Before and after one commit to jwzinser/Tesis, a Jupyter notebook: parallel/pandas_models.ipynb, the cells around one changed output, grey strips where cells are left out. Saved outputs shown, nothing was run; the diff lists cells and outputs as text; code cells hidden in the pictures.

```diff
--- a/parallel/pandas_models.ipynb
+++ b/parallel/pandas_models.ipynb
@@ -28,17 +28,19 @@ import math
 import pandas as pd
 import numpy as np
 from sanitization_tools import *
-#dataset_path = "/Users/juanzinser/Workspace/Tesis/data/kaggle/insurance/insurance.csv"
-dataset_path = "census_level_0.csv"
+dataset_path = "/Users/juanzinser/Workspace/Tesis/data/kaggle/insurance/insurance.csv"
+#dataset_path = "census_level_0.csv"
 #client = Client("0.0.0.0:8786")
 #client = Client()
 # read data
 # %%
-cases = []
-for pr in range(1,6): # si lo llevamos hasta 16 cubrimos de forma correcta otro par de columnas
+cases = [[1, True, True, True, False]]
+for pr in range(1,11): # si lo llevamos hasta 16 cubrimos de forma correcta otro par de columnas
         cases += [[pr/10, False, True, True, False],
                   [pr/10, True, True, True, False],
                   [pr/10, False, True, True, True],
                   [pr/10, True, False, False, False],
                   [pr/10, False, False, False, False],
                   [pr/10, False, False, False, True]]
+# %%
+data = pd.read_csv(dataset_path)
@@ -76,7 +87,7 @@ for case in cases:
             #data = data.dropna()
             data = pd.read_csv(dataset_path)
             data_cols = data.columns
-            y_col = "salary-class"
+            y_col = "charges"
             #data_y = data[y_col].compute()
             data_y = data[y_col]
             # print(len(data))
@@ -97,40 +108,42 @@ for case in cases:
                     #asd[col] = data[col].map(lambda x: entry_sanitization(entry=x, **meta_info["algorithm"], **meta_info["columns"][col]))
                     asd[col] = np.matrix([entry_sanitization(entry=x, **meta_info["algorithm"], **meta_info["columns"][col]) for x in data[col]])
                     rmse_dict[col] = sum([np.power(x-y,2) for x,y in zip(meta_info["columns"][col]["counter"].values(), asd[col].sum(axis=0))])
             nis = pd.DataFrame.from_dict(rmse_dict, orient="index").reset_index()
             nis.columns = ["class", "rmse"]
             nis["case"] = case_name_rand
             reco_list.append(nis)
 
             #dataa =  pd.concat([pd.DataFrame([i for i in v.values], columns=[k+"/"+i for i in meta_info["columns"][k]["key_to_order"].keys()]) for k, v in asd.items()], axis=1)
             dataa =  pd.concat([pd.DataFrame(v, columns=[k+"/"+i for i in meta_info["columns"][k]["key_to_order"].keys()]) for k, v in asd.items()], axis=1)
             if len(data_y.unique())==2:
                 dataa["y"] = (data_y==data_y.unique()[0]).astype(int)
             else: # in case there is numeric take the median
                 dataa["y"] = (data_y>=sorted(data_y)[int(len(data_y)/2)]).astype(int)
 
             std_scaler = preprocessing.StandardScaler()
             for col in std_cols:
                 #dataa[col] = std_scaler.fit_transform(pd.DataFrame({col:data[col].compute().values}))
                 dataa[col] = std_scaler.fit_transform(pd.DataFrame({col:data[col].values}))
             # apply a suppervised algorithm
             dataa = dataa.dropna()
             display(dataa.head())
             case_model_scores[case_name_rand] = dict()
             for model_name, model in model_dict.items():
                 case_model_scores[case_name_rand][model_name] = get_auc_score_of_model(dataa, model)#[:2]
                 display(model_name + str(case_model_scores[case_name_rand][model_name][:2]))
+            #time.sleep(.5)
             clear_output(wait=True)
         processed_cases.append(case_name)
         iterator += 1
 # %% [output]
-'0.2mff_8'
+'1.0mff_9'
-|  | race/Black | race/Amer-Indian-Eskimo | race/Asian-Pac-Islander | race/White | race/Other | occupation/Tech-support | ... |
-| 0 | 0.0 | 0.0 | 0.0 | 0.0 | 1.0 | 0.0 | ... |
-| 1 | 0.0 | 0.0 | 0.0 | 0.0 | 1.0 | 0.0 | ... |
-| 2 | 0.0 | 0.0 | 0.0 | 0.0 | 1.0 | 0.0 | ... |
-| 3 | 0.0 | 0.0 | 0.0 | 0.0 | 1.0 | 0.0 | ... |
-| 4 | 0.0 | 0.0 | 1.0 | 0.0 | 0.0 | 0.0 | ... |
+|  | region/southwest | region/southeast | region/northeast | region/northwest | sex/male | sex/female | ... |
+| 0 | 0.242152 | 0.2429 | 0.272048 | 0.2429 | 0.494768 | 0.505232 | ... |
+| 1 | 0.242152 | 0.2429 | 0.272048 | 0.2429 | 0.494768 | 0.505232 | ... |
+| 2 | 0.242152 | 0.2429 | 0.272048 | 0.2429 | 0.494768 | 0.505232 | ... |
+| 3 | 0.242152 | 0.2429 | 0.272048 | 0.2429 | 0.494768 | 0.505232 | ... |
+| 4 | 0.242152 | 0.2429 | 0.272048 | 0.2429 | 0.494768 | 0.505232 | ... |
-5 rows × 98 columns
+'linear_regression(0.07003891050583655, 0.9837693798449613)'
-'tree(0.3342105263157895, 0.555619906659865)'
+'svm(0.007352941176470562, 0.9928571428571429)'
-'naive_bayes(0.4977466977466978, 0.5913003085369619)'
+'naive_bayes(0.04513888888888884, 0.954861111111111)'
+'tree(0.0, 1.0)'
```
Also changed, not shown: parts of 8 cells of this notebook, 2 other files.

- - - - -

Tally the lines above that include "display", and reply with only the tally.

2